** Opening STUDY MATERIAL block **
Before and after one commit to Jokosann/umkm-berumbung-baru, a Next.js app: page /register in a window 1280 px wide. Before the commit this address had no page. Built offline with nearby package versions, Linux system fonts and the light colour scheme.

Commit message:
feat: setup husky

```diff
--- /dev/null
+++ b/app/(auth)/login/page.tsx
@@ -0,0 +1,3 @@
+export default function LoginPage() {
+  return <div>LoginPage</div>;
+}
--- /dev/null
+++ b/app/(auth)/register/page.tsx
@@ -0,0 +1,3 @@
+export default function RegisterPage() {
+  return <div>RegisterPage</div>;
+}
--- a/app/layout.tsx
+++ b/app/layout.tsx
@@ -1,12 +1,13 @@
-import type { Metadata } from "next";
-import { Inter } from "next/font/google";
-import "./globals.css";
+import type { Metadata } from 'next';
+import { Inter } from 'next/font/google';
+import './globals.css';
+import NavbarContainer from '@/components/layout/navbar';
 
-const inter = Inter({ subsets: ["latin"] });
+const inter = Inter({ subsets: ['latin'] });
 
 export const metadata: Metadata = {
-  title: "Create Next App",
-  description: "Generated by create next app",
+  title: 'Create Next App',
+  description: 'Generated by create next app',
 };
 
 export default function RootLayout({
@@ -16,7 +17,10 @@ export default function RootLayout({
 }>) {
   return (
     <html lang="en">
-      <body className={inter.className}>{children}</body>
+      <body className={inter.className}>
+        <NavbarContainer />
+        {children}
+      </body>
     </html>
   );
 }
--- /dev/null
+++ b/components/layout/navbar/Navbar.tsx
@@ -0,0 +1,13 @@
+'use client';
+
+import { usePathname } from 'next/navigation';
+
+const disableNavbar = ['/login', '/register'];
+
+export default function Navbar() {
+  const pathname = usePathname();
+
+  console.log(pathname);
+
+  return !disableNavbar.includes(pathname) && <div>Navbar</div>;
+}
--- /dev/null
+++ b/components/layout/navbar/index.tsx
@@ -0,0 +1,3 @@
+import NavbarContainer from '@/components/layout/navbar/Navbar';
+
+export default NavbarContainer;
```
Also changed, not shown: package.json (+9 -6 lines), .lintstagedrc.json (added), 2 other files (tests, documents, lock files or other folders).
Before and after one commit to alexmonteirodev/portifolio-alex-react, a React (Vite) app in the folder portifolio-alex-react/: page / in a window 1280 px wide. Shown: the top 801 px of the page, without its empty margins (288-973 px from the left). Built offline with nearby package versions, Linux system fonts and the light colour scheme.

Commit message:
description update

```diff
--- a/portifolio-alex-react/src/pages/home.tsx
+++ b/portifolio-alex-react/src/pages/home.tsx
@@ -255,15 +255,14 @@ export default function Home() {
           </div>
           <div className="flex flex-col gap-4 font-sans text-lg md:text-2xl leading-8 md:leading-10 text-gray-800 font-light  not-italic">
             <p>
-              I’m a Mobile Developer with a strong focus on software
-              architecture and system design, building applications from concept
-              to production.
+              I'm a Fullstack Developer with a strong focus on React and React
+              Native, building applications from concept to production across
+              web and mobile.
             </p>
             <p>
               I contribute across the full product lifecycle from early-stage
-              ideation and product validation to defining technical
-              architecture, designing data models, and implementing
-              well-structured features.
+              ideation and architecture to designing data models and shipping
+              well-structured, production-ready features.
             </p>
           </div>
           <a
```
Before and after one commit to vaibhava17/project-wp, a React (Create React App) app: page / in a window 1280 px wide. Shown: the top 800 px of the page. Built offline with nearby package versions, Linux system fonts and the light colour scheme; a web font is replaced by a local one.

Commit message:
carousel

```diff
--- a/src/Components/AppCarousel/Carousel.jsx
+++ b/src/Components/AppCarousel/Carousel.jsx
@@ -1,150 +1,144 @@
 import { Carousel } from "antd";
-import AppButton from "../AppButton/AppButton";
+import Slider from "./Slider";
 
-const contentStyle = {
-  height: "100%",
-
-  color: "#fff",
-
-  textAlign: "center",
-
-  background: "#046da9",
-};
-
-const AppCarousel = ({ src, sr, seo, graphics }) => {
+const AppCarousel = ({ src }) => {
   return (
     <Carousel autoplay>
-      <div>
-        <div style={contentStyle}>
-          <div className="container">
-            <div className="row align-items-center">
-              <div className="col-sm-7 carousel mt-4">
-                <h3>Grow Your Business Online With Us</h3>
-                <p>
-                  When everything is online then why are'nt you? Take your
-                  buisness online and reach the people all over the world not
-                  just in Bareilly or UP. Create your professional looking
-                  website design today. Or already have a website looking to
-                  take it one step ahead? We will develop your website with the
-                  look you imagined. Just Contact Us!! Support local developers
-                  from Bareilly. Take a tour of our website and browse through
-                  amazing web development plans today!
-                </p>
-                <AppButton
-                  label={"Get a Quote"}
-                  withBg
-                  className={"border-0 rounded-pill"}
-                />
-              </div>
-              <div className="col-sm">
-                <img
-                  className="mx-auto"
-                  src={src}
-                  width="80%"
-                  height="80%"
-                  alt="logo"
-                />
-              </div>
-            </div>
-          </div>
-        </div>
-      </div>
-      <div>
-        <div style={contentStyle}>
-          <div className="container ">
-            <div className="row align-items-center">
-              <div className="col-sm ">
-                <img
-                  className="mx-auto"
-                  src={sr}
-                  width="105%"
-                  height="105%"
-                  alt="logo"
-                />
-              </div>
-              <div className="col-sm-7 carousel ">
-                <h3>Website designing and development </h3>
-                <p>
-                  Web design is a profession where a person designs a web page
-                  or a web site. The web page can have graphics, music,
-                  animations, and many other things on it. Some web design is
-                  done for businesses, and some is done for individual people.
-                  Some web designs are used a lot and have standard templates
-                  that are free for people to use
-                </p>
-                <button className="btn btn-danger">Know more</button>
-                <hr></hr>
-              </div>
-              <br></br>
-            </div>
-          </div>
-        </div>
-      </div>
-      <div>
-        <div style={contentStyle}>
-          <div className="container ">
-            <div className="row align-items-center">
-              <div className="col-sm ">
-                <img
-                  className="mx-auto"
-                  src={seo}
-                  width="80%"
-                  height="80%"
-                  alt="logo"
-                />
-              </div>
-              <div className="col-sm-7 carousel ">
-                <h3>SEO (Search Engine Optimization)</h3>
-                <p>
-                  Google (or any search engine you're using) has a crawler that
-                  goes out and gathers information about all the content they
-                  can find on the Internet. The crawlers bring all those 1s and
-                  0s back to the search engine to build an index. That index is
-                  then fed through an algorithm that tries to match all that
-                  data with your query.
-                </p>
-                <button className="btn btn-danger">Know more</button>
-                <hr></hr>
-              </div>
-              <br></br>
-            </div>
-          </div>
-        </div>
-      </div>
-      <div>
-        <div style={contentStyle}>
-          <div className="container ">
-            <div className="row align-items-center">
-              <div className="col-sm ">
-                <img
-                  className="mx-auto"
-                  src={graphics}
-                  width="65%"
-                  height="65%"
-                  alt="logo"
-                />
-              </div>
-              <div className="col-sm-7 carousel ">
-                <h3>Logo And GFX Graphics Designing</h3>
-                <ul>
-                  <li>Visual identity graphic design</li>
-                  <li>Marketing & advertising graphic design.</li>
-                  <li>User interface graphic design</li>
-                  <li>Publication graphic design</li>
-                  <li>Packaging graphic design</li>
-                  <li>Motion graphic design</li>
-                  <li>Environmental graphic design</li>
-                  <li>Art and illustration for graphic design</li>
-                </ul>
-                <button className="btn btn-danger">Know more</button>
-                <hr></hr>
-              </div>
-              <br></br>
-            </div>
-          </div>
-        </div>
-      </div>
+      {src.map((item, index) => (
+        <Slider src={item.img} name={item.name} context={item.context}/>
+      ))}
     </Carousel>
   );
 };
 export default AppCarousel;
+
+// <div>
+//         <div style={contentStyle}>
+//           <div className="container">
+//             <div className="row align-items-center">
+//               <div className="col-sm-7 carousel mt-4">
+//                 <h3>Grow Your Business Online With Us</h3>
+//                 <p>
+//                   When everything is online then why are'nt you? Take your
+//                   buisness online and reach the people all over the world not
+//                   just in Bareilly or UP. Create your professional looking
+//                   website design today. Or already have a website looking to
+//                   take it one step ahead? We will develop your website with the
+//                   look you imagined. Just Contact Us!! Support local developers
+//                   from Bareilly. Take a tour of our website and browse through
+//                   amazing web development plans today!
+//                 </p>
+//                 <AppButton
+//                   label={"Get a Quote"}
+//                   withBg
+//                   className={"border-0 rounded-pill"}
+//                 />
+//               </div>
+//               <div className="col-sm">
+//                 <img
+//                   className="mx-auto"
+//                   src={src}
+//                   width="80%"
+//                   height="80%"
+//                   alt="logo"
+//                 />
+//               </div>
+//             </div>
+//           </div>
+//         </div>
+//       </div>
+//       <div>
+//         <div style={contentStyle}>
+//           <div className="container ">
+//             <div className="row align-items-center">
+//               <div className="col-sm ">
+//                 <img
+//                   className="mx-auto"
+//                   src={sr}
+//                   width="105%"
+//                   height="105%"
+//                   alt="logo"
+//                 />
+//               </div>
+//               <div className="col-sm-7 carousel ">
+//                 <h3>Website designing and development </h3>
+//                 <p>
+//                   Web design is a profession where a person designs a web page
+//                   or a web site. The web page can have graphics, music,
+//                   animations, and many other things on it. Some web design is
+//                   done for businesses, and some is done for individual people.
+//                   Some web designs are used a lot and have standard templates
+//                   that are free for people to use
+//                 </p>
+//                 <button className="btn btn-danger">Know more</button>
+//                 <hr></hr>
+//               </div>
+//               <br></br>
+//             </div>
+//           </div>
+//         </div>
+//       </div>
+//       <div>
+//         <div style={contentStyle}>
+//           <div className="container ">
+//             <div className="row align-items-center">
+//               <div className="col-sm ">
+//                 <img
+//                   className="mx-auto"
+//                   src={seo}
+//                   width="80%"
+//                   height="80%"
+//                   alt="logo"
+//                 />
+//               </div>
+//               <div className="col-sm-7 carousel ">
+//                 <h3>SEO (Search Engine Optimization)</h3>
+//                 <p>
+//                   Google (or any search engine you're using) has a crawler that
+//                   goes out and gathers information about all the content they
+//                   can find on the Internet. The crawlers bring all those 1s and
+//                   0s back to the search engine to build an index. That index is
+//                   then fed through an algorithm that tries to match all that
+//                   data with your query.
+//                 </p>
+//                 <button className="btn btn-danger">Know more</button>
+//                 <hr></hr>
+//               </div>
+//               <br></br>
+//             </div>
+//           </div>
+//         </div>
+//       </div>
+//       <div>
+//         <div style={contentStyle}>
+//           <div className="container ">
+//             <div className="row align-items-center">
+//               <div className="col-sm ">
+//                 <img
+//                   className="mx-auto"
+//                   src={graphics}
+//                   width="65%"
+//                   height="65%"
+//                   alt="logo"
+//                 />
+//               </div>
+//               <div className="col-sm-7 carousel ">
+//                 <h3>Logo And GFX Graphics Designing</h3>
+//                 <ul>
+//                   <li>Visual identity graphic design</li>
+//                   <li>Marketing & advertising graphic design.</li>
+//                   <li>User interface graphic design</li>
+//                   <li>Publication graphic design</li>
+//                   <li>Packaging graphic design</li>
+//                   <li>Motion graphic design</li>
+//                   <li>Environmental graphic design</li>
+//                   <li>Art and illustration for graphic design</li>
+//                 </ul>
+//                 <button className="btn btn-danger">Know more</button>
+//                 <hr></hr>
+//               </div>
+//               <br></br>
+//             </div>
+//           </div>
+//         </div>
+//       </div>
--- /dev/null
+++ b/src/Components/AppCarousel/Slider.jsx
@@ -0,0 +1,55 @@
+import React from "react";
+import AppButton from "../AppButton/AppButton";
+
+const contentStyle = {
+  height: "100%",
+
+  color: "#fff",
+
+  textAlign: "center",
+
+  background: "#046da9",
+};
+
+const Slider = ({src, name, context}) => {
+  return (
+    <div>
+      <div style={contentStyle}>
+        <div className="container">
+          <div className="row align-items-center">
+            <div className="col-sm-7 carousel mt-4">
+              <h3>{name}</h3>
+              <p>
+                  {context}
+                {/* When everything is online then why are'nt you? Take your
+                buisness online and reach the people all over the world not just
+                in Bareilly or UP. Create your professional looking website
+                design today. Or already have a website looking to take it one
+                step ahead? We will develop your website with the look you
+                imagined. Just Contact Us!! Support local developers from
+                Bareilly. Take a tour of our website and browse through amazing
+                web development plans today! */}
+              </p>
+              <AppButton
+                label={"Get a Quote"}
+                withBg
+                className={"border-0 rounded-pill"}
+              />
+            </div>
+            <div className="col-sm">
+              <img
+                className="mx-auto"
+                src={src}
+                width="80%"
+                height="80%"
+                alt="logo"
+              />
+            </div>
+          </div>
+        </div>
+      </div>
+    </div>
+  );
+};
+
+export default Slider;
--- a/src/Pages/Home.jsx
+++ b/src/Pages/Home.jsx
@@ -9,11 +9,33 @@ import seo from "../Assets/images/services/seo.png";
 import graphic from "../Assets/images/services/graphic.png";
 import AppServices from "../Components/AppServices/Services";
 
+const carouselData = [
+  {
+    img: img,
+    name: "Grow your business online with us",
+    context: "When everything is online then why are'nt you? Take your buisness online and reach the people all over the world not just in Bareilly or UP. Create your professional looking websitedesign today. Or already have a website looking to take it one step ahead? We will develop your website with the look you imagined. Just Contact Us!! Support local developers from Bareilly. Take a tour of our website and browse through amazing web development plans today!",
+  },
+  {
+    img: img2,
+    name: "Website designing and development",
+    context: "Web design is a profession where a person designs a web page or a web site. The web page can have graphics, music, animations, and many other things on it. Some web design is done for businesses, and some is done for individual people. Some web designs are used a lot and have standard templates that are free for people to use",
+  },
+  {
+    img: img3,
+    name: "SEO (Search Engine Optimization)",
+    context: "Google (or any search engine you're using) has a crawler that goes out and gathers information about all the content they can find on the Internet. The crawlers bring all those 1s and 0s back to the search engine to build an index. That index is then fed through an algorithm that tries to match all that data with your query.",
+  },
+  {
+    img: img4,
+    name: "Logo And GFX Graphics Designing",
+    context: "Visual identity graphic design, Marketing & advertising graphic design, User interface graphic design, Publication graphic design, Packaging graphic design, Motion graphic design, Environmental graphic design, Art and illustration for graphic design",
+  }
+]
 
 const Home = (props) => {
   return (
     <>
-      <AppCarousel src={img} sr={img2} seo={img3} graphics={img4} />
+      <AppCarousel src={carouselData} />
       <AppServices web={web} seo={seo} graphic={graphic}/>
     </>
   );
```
** Closing STUDY MATERIAL block **
### [WHAT YOU WILL DO]
What is the number of lines in the data holding the word "AppCarousel"? Reply with that number only.

### [ANSWER TO THE PROBLEM]
8